Published 2:40 pm Friday, March 20, 2015

BOUTTE — Pokey Chatman stood before an auditorium full of students at Hahnville High, her alma mater, and offered words of inspiration.

Truthfully, though, Chatman’s presence at the school served as an inspiration in and of itself: one of the most decorated and successful figures ever to step into the world of women’s basketball began her journey within the very halls the students seated before her walk today.

“The academic and educational experience (Hahnville) offers today really blows my mind,” Chatman said Thursday. “It’s crazy good. You all have an incredible opportunity before you.”

Pokey Chatman speaks in front of an auditorium full of Hahnville students about what it takes to be successful in life.

Pokey Chatman speaks in front of an auditorium full of Hahnville students about what it takes to be successful in life.
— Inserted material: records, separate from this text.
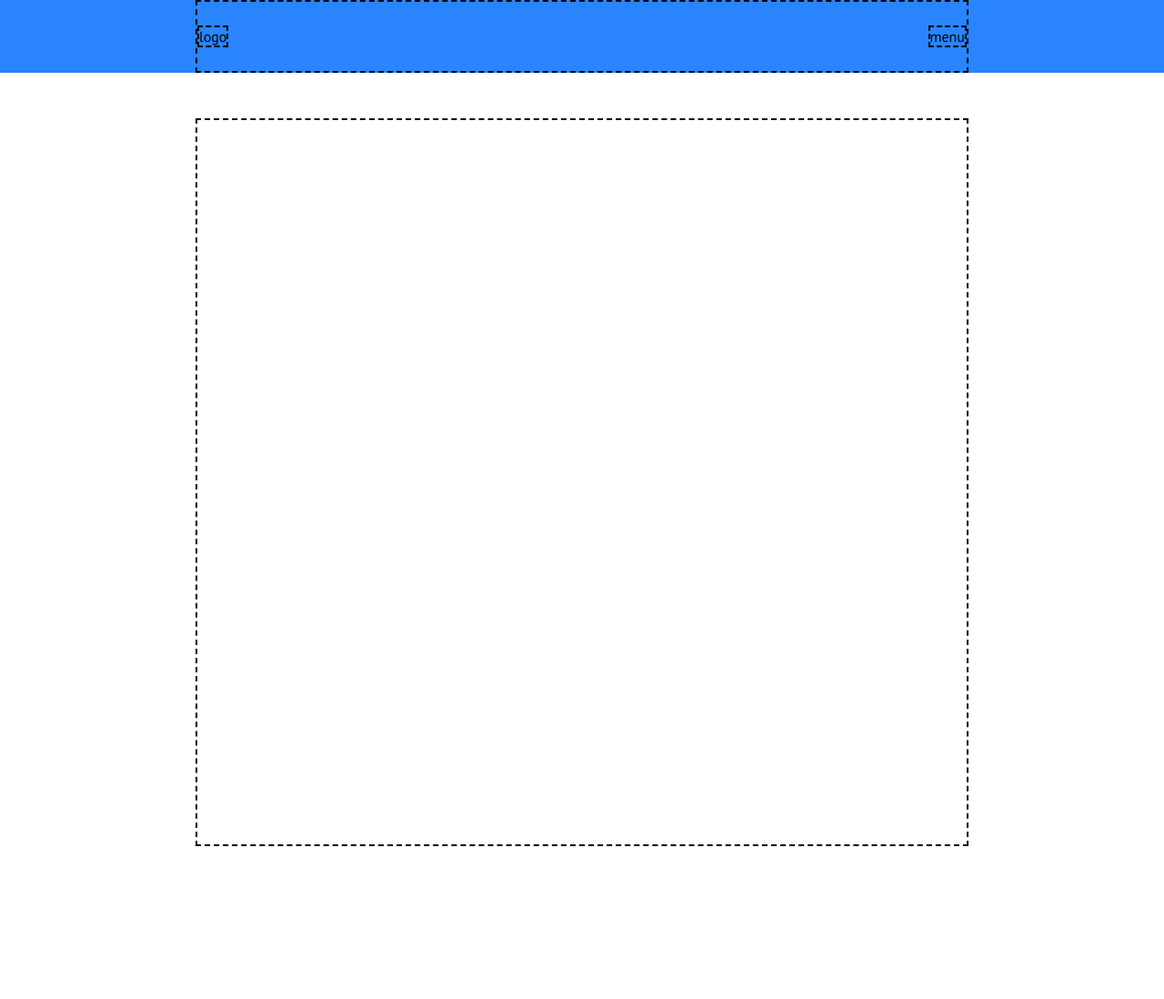
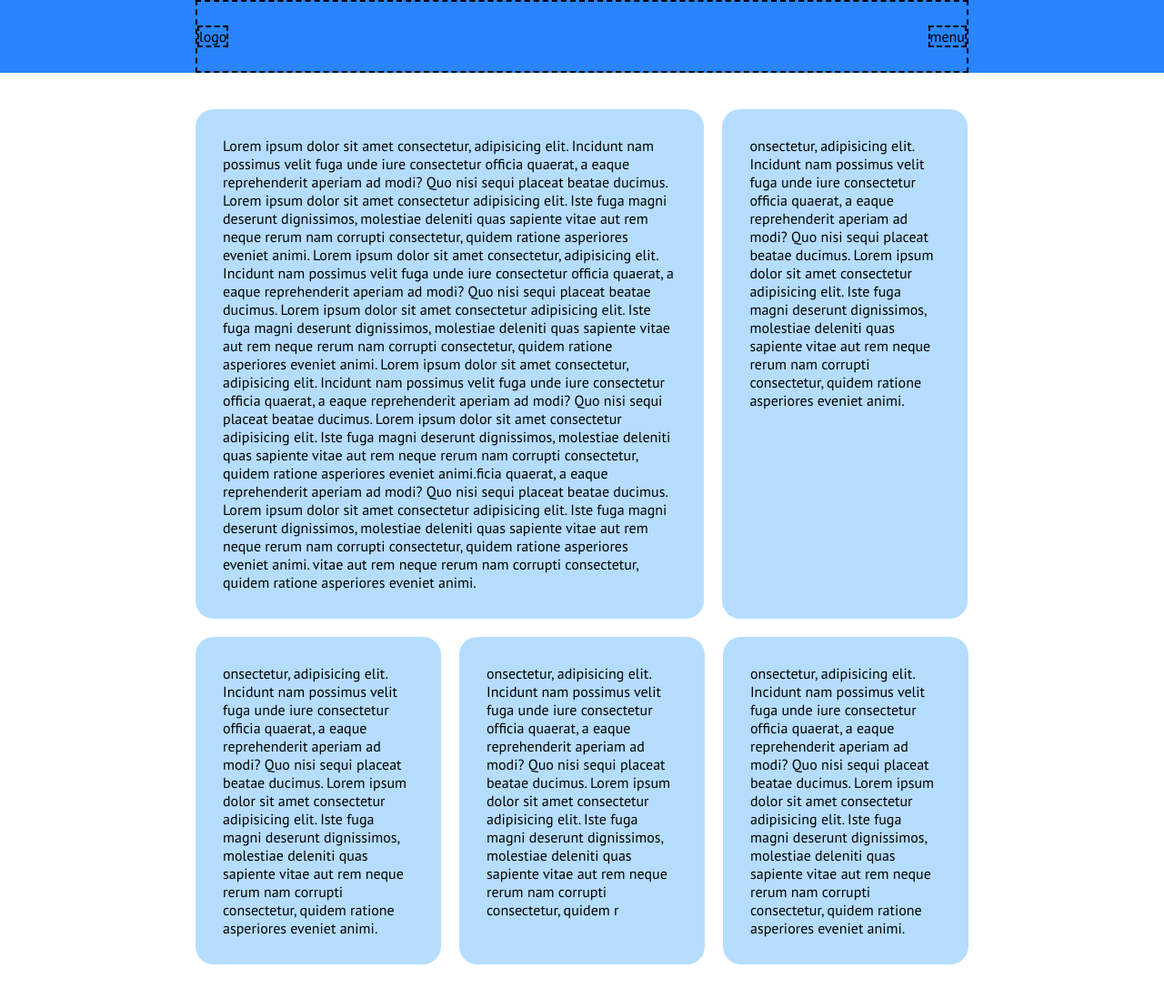
Before and after one commit to Christian-Beninati/htmlcss-responsive-layout, a plain HTML site: page index.html in a window 1280 px wide. Shown: the whole page at 91% size. Before the commit the page ends 930 px from the top, so only its background shows below. Drawn offline with Linux system fonts and the light colour scheme.

Commit message:
main-first-section-block

```diff
--- a/css/style.css
+++ b/css/style.css
@@ -8,31 +8,29 @@
 /* custom properties */
 :root {
     --bgd-header: #2984FD ;
-    --bgd-footer: # ;
+    --bgd-card-ligh-bl: #B5DDFF ;
 }
 
 /* generics */
 body{
     font-family: 'PT Sans', sans-serif;
-    padding-top: 130px;
-}
-
-header {
-
+    padding-top: 110px;
 }
 
 /* utilities */
-.container-main {
+.container {
     max-width: 430px;
     margin: 0 auto;
-
-    /* ?Todo remove */
-    height: 100vh;
-    /* background-color: lightblue; */
 }
 
 .d-flex {
     display: flex;
+    flex-direction: row;
+}
+
+.d-flex-col {
+    display: flex;
+    flex-direction: column;
 }
 
 .debug .border {
@@ -51,28 +49,67 @@ header {
 }
 
 .navbar {
-    height: 80px;
+    height: 100%;
     background-color: var(--bgd-header);
     justify-content: space-between;
     align-items: center;
-    height: 100%;
+}
+
+/* main */
+section{
+    margin-bottom: 110px;
+}
+
+    /* first section */
+.card {
+    max-width: 100%;
+    margin: 20px 0;
+    border-radius: 20px;
+    padding: 30px;
+    background-color: var(--bgd-card-ligh-bl);
 }
 
 /************************************************
  RESPONSIVE
  ************************************************/
-@media screen and (min-width: 480px) {
+@media screen and (min-width: 768px) {
+
+    /* first section */
+    .container {
+       max-width: 710px;
+    }
+
+    .row {
+        display: flex;
+        flex-wrap: wrap;
+        margin: 0 -10px;
+    }
+
+    .column.big-up {
+        flex-basis: 66.6%;
+    }
+
+    .column.sm-up {
+        flex-basis: 33.3%;
+    }
+
+    .sm-dw {
+        flex-basis: calc(100% / 3);
+    }
+
+    .card {
+        margin: 10px 0;
+    }
+
+    .column {
+        padding: 0 10px;
+        display: flex;
+    }
 
 }
 
-@media screen and (min-width: 768px) {
-    .container-main {
-       max-width: 710px;
-    }
-}
-
 @media screen and (min-width: 1200px) {
-    .container-main {
+    .container {
         max-width: 850px;
     }
 }
--- a/index.html
+++ b/index.html
@@ -16,16 +16,53 @@
 
     <!-- header -->
     <header>
-        <div class="navbar container-main  d-flex border">
+        <div class="navbar container  d-flex border">
             <div class="navbar-logo border"> logo</div>
             <div class="navbar-menu border"> menu</div>
         </div>
-
     </header>
 
-    <div class="container-main border">
+    <!-- main -->
+    <main>
+        <!-- first-section -->
+        <section>
+            <div class="container">
+                <div class="row">
+                    <div class="column big-up ">
+                        <div class="card ">
+                            Lorem ipsum dolor sit amet consectetur, adipisicing elit. Incidunt nam possimus velit fuga unde iure consectetur officia quaerat, a eaque reprehenderit aperiam ad modi? Quo nisi sequi placeat beatae ducimus. Lorem ipsum dolor sit amet consectetur adipisicing elit. Iste fuga magni deserunt dignissimos, molestiae deleniti quas sapiente vitae aut rem neque rerum nam corrupti consectetur, quidem ratione asperiores eveniet animi. Lorem ipsum dolor sit amet consectetur, adipisicing elit. Incidunt nam possimus velit fuga unde iure consectetur officia quaerat, a eaque reprehenderit aperiam ad modi? Quo nisi sequi placeat beatae ducimus. Lorem ipsum dolor sit amet consectetur adipisicing elit. Iste fuga magni deserunt dignissimos, molestiae deleniti quas sapiente vitae aut rem neque rerum nam corrupti consectetur, quidem ratione asperiores eveniet animi.
+                            Lorem ipsum dolor sit amet consectetur, adipisicing elit. Incidunt nam possimus velit fuga unde iure consectetur officia quaerat, a eaque reprehenderit aperiam ad modi? Quo nisi sequi placeat beatae ducimus. Lorem ipsum dolor sit amet consectetur adipisicing elit. Iste fuga magni deserunt dignissimos, molestiae deleniti quas sapiente vitae aut rem neque rerum nam corrupti consectetur, quidem ratione asperiores eveniet animi.ficia quaerat, a eaque reprehenderit aperiam ad modi? Quo nisi sequi placeat beatae ducimus. Lorem ipsum dolor sit amet consectetur adipisicing elit. Iste fuga magni deserunt dignissimos, molestiae deleniti quas sapiente vitae aut rem neque rerum nam corrupti consectetur, quidem ratione asperiores eveniet animi.
+                            vitae aut rem neque rerum nam corrupti consectetur, quidem ratione asperiores eveniet animi.
 
-    </div>
+                        </div>
+                    </div>
+                    <div class="column sm-up ">
+                        <div class="card">
+                            onsectetur, adipisicing elit. Incidunt nam possimus velit fuga unde iure consectetur officia quaerat, a eaque reprehenderit aperiam ad modi? Quo nisi sequi placeat beatae ducimus. Lorem ipsum dolor sit amet consectetur adipisicing elit. Iste fuga magni deserunt dignissimos, molestiae deleniti quas sapiente vitae aut rem neque rerum nam corrupti consectetur, quidem ratione asperiores eveniet animi.
 
+                        </div>
+                    </div>
+                    <div class="column sm-dw">
+                        <div class="card">
+                            onsectetur, adipisicing elit. Incidunt nam possimus velit fuga unde iure consectetur officia quaerat, a eaque reprehenderit aperiam ad modi? Quo nisi sequi placeat beatae ducimus. Lorem ipsum dolor sit amet consectetur adipisicing elit. Iste fuga magni deserunt dignissimos, molestiae deleniti quas sapiente vitae aut rem neque rerum nam corrupti consectetur, quidem ratione asperiores eveniet animi.
+
+                        </div>
+                    </div>
+                    <div class="column sm-dw">
+                        <div class="card">
+                            onsectetur, adipisicing elit. Incidunt nam possimus velit fuga unde iure consectetur officia quaerat, a eaque reprehenderit aperiam ad modi? Quo nisi sequi placeat beatae ducimus. Lorem ipsum dolor sit amet consectetur adipisicing elit. Iste fuga magni deserunt dignissimos, molestiae deleniti quas sapiente vitae aut rem neque rerum nam corrupti consectetur, quidem r
+                        </div>
+                    </div>
+                    <div class="column sm-dw">
+                        <div class="card">
+                            onsectetur, adipisicing elit. Incidunt nam possimus velit fuga unde iure consectetur officia quaerat, a eaque reprehenderit aperiam ad modi? Quo nisi sequi placeat beatae ducimus. Lorem ipsum dolor sit amet consectetur adipisicing elit. Iste fuga magni deserunt dignissimos, molestiae deleniti quas sapiente vitae aut rem neque rerum nam corrupti consectetur, quidem ratione asperiores eveniet animi.
+
+                        </div>
+                    </div>
+                </div>
+            </div>
+        </section>
+
+    </main>
 </body>
 </html>
```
Chatman is currently the head coach and general manager of the WNBA’s Chicago Sky, positions she’s held since 2010. She spent a total of 20 years with LSU as a student and player, then an assistant coach and ultimately the head coach of the Lady Tigers. As coach, she led LSU to three consecutive Final Fours from 2004-2006.

In August 2007 she signed as assistant coach of the Euroleague’s Women’s Basketball Club Spartak Moscow Region. Spartak won the next three championships and in 2010, as the head coach, Chatman led the team to a 16-0 Euroleague record and its fourth straight Euroleague Championship.

As a player, Chatman was a gold medalist on the USA Women’s U18 team in 1988. She was named All-American as point guard at LSU and led the school to its first ever SEC Tournament championship, winning MVP honors at the event. She was inducted into the LSU Hall of Fame in 1988.

When speaking to the Hahnville students, she stressed a list of keys she called her principles to success, all of them, fittingly, starting with a P: prioritizing, production, preparation, perseverance, perspective and (being) present, offering stories and examples of the benefits of each.

For perseverance, she spoke of her parting with LSU: “I was at my lowest. My inner circle essentially gave me a day to feel sorry for myself. You get back at it.”

That “inner circle” was also a major theme of the day. She referenced “ubuntu,” an idea from the Southern African region loosely defined as, “I am, because we are.”

“You’ll face adversity in life, but you’ll survive and learn from it, because we are one,” she said. “It’s the ultimate form of teamwork, and it applies no matter what walk of life you’re in.”

Chatman, who was born in Ama, said the idea of attending LSU as a young child wasn’t an entirely tangible one because of the financial straits her family found herself in.

“We were on the struggle bus,” she said. “But eventually I’d (not only play at LSU, but) travel to 25-plus countries and coach 43 Olympians.

“Have a vision, a plan and prioritize yourself. Have the discipline to remember what you want to accomplish.”